• **Data for processing**:
——————

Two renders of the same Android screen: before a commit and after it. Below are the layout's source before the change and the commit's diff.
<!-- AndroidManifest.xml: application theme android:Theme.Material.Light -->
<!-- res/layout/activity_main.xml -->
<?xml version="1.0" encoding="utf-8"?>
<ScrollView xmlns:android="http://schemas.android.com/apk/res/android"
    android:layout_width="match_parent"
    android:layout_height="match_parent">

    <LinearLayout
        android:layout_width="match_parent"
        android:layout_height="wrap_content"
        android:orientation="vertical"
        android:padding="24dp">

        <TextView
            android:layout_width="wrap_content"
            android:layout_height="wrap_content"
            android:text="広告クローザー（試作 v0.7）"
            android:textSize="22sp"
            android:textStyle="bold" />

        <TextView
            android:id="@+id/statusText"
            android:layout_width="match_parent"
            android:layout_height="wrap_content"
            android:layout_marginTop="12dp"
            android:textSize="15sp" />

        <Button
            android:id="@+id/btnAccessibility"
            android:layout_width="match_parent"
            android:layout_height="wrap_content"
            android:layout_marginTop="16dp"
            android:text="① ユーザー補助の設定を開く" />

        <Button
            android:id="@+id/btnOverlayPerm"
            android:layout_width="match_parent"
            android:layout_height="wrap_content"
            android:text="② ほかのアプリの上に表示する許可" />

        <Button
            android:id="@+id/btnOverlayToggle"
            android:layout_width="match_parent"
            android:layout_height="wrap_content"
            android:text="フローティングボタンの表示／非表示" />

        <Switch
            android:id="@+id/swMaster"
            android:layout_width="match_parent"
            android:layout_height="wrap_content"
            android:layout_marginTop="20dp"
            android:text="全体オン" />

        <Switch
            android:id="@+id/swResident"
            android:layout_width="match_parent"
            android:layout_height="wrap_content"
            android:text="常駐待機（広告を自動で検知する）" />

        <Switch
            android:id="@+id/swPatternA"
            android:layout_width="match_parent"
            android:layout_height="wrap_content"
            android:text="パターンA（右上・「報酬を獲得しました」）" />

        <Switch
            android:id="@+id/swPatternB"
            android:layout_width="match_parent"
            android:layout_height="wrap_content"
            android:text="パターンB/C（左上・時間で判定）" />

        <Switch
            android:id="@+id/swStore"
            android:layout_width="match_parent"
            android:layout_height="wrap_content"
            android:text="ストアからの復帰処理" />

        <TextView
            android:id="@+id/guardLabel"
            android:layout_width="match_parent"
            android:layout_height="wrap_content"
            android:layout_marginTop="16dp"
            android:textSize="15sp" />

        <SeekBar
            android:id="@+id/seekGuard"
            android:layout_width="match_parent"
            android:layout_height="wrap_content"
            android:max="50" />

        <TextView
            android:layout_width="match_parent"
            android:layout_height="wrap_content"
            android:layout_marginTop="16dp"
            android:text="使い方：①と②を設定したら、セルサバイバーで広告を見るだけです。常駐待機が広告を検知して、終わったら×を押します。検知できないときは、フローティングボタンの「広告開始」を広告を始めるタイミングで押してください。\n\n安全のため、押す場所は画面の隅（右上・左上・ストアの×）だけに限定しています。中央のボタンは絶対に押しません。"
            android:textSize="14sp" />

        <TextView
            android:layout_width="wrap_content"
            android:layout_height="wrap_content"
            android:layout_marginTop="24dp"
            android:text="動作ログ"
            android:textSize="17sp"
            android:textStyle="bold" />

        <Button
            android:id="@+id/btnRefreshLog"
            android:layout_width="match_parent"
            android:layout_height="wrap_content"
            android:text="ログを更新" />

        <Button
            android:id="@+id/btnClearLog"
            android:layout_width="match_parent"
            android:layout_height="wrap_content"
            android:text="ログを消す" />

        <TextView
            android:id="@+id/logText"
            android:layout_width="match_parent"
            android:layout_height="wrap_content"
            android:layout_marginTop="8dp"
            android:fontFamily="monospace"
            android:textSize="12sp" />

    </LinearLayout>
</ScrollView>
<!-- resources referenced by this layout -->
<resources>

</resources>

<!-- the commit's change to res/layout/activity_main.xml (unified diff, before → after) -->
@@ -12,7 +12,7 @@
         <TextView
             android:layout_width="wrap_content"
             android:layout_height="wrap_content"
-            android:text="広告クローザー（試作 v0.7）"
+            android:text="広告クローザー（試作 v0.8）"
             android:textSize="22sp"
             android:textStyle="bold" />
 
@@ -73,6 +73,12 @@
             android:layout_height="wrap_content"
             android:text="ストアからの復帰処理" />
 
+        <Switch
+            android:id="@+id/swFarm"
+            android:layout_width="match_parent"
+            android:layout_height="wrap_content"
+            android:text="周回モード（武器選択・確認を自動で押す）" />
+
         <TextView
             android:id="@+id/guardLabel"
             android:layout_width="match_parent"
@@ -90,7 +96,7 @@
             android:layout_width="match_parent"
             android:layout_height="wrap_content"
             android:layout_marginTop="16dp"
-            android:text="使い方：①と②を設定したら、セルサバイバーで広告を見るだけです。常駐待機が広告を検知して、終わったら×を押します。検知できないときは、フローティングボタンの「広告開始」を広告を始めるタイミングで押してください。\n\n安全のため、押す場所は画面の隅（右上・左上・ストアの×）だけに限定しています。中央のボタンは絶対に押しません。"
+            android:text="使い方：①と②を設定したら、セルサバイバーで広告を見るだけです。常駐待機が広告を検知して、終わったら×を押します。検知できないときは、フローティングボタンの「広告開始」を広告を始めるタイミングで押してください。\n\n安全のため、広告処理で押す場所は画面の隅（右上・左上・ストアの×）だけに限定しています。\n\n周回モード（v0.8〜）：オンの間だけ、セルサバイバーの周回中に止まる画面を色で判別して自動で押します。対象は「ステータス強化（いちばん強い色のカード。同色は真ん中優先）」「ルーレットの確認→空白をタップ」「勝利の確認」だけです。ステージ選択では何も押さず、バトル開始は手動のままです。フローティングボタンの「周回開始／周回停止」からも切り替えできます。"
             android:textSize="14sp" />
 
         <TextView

——————

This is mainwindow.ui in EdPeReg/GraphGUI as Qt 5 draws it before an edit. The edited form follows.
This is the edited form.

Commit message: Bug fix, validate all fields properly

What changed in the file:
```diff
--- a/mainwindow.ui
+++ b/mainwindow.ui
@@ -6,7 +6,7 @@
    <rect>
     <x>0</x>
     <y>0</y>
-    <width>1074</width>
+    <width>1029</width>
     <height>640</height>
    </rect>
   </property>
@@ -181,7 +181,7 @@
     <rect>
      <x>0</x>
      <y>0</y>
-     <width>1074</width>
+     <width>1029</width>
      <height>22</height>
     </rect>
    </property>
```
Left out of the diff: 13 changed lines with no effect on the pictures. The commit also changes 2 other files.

——————

• **Your task**:
Determine how many lines in the entries above contain the word "mainwindow", and respond with the number alone.

• **Response box**:
3